So it should be no surprise that Louie - which C.K. writes, directs and edits, as well as stars in - is so accomplished in its own darkly idiosyncratic way. Or that, given some of C.K.'s disappointments in previous projects, he retains creative control so tightly and completely. For the most part, that control works wonderfully. Louie, in which C.K. plays himself in a fictionalised and often surreal version of his own life, is a distinctive delight. At other times, though, it can seem a bit self-indulgent and meander to no apparent purpose. I'm still not sure what to think about the three-episode arc that reaches its conclusion tonight - it could easily have been dealt with in two episodes. But then again, everything that happens in Louie's life is an agonisingly protracted ordeal.
Warning, this clip contains some swears:
For the viewer, it hasn't helped that actual laughs have been few and far between, the accent having been on the pathos even more than usual. CBS has been auditioning Louie as a potential replacement for David Letterman, even though the job seems certain to go to Jerry Seinfeld.
The show-stealer again this week is David Lynch as Jack Dall, the strange, old-timey producer putting Louie through his paces ahead of the one-off show that will be his audition.
Dall is one of the strangest and most memorable characters C.K. has created, and the fact that it's, you know, David Lynch playing him ups the weirdness by a factor of 10.
Tonight's events begin in typically excruciating fashion for Louie. He crumples with self-loathing at the disapproval of his daughters (Hadley Delany and Ursula Parker) after he tells them that he won't be seeing as much of them if he gets the job. But, after enjoyable cameos by Seinfeld and Susan Sarandon, the episode ends on a surprisingly emotional note.
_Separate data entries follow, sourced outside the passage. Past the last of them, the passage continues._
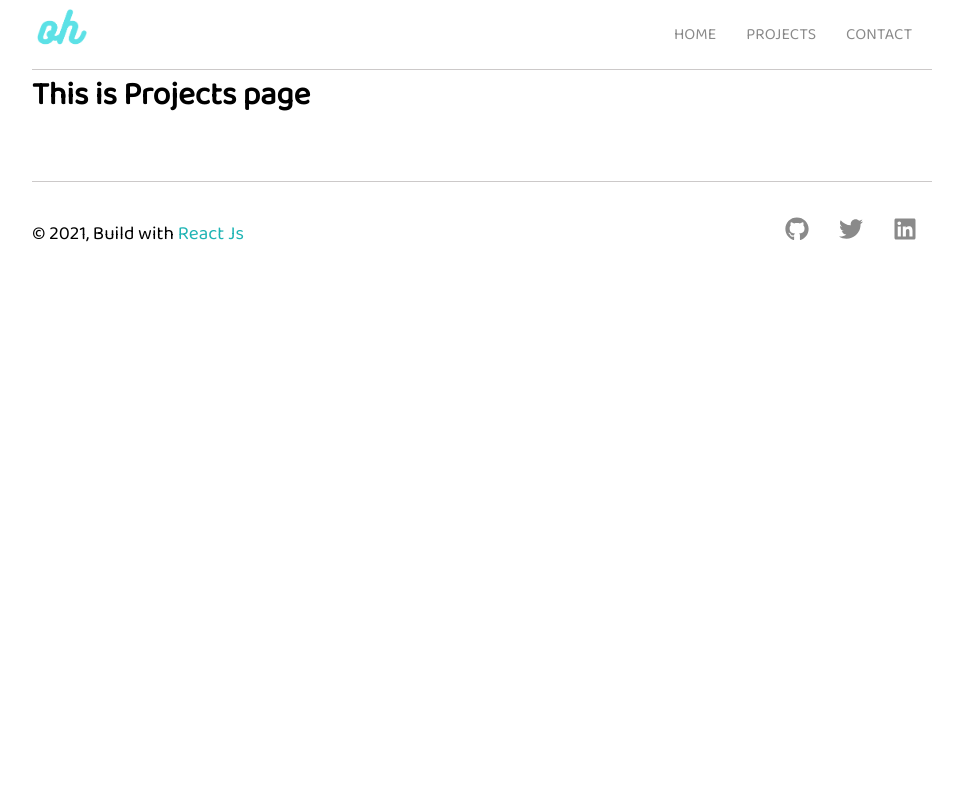
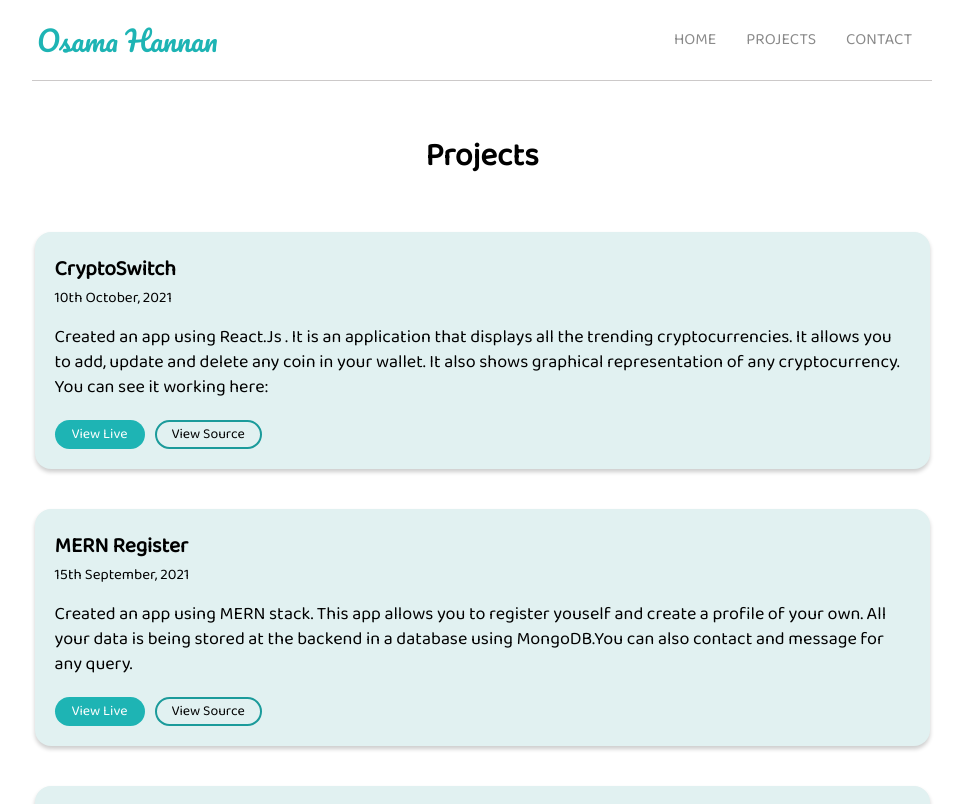
Before and after one commit to osamahannan/Portfolio-2.0, a React (Create React App) app: page /projects in a window 1280 px wide. Shown: the top 804 px of the page, without its empty margins (158-1121 px from the left). Built offline with nearby package versions, Linux system fonts and the light colour scheme.

Commit message:
updated project section

```diff
--- a/src/Components/Navbar.js
+++ b/src/Components/Navbar.js
@@ -1,18 +1,18 @@
 import React from 'react'
 import logo from "../Assets/logo.png";
-import {Link} from "react-router-dom";
+import { Link } from "react-router-dom";
 
 const Navbar = () => {
     return (
-        <div className ="navbar">
+        <div className="navbar">
             <div className="logo">
-                <img src={logo} alt="Osama hannan" />
+                <Link to="/" className="osamahannan">Osama Hannan</Link>
             </div>
 
             <ul>
-                <li><Link to ="/"> HOME </Link></li>
-                <li><Link to ="/projects"> PROJECTS </Link></li>
-                <li><Link to =""> CONTACT </Link></li>
+                <li><Link to="/"> HOME </Link></li>
+                <li><Link to="/projects"> PROJECTS </Link></li>
+                <li><Link to=""> CONTACT </Link></li>
             </ul>
         </div>
     )
--- a/src/Components/Projects.js
+++ b/src/Components/Projects.js
@@ -2,8 +2,53 @@ import React from 'react'
 
 const Projects = () => {
     return (
-        <div className ="projects">
-            <h1>This is Projects page</h1>
+        <div className="projects">
+            <h1> Projects </h1>
+            <div className="project-card2">
+                <div className="card2">
+                    <h3>CryptoSwitch</h3>
+                    <small>
+                        <time>10th October, 2021</time>
+                    </small>
+                    <p>
+                        Created an app using React.Js . It is an application that displays all the trending cryptocurrencies. It allows you to add, update and delete any coin in your wallet. It also shows graphical representation of any cryptocurrency. You can see it working here:
+                    </p>
+
+                    <div className="button-container">
+                        <button className="btn view"><a href="https://cryptoswitch.netlify.app/" className="anchor" target="_blank" rel="noreferrer">View Live</a></button>
+                        <button className="btn2"><a href="https://github.com/osamahannan/CryptoSwitch" className="anchor" target="_blank" rel="noreferrer">View Source</a></button>
+                    </div>
+                </div>
+                <div className="card2">
+                    <h3>MERN Register</h3>
+                    <small>
+                        <time>15th September, 2021</time>
+                    </small>
+                    <p>
+                        Created an app using MERN stack. This app allows you to register youself and create a profile of your own. All your data is being stored at the backend in a database using MongoDB.You can also contact and message for any query.
+                    </p>
+
+                    <div className="button-container">
+                        <button className="btn view"><a href="https://mern-osama.herokuapp.com" className="anchor" target="_blank" rel="noreferrer">View Live</a></button>
+                        <button className="btn2"><a href="https://github.com/osamahannan/MERN_Register" className="anchor" target="_blank" rel="noreferrer">View Source</a></button>
+                    </div>
+                </div>
+                <div className="card2">
+                    <h3>Tic Tac Toe</h3>
+                    <small>
+                        <time>25th July, 2021</time>
+                    </small>
+                    <p>
+                        Created an app in Javascript. Tic-tac-toe is a simple, two-player game that, if played optimally by both players, will always result in a tie. The game is also called noughts and crosses or Xs and Os. A player wins a game if three marks of the same kind is connected in a line.
+                    </p>
+
+                    <div className="button-container">
+                        <button className="btn view"><a href="https://tic-tac-toe-carnage.netlify.app" className="anchor" target="_blank" rel="noreferrer">View Live</a></button>
+                        <button className="btn2"><a href="https://github.com/osamahannan/Tic_Tac_Toe-Game" className="anchor" target="_blank" rel="noreferrer">View Source</a></button>
+                    </div>
+                </div>
+            </div>
+
         </div>
     )
 }
--- a/src/index.css
+++ b/src/index.css
@@ -1,4 +1,6 @@
 @import url('https://fonts.googleapis.com/css2?family=Baloo+Bhai+2&display=swap');
+@import url('https://fonts.googleapis.com/css2?family=Baloo+Bhai+2&family=Dancing+Script:wght@700&family=Pacifico&display=swap');
+
 * {
   margin: 0;
   padding: 0;
@@ -16,9 +18,18 @@
 .navbar {
   display: flex;
   padding: 5px;
+  height: 70px;
   justify-content: space-between;
   align-items: center;
   border-bottom: 1px solid rgb(204, 201, 201);
+}
+
+.osamahannan {
+  text-decoration: none;
+  color: rgb(30, 180, 180);
+  font-size: 28px;
+  font-family: 'Dancing Script', cursive;
+  font-family: 'Pacifico', cursive;
 }
 
 .navbar ul {
@@ -31,16 +42,13 @@
 }
 
 .navbar ul li a {
-  padding: 10px;
+  padding: 5px 10px;
   text-decoration: none;
   color: rgb(138, 138, 138);
 }
 
 .navbar ul li a:hover {
   color: black;
-}
-.logo img {
-  height: 50px;
 }
 
 /* home Page */
@@ -84,10 +92,10 @@
   justify-content: space-between;
 }
 
-.card {
+.card, .card2 {
   display: flex;
   flex-direction: column;
-  width: 15.5vw;
+  width: 240px;
   padding: 20px;
   margin: 20px 0;
   font-size: 18px;
@@ -95,7 +103,6 @@
   border-radius: 16px;
   box-shadow: 0 3px 4px 0 rgba(0, 0, 0, 0.2), 0 0px 0px 0 rgba(0, 0, 0, 0.19);
 }
-
 
 .card span {
   display: flex;
@@ -108,7 +115,7 @@
   border-radius: 12px;
 }
 
-.card p {
+.card p, .card2 p {
   line-height: 25px;
   margin-top: 15px;
 }
@@ -143,6 +150,7 @@
   padding: 1px 15px;
   color: black;
   border: 2px solid rgb(27, 155, 155);
+  background-color: rgb(225, 241, 241);
   border-radius: 24px;
   cursor: pointer;
   font-size: 14px;
@@ -198,3 +206,28 @@
 .social:hover {
   color: rgb(30, 180, 180);
 }
+
+/* Project Section */
+
+.projects {
+  display: flex;
+  flex-direction: column;
+  justify-content: center;
+  align-items: center;
+}
+
+.projects h1 {
+  margin-top: 50px;
+}
+
+.card2 {
+  width: 95%;
+}
+
+.project-card2 {
+  display: flex;
+  flex-direction: column;
+  justify-content: center;
+  align-items: center;
+  margin-top: 30px;
+}
```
Louie isn't always amazing, but it's always worth watching.
Louie screens on Tuesdays at 9pm on the Comedy channel.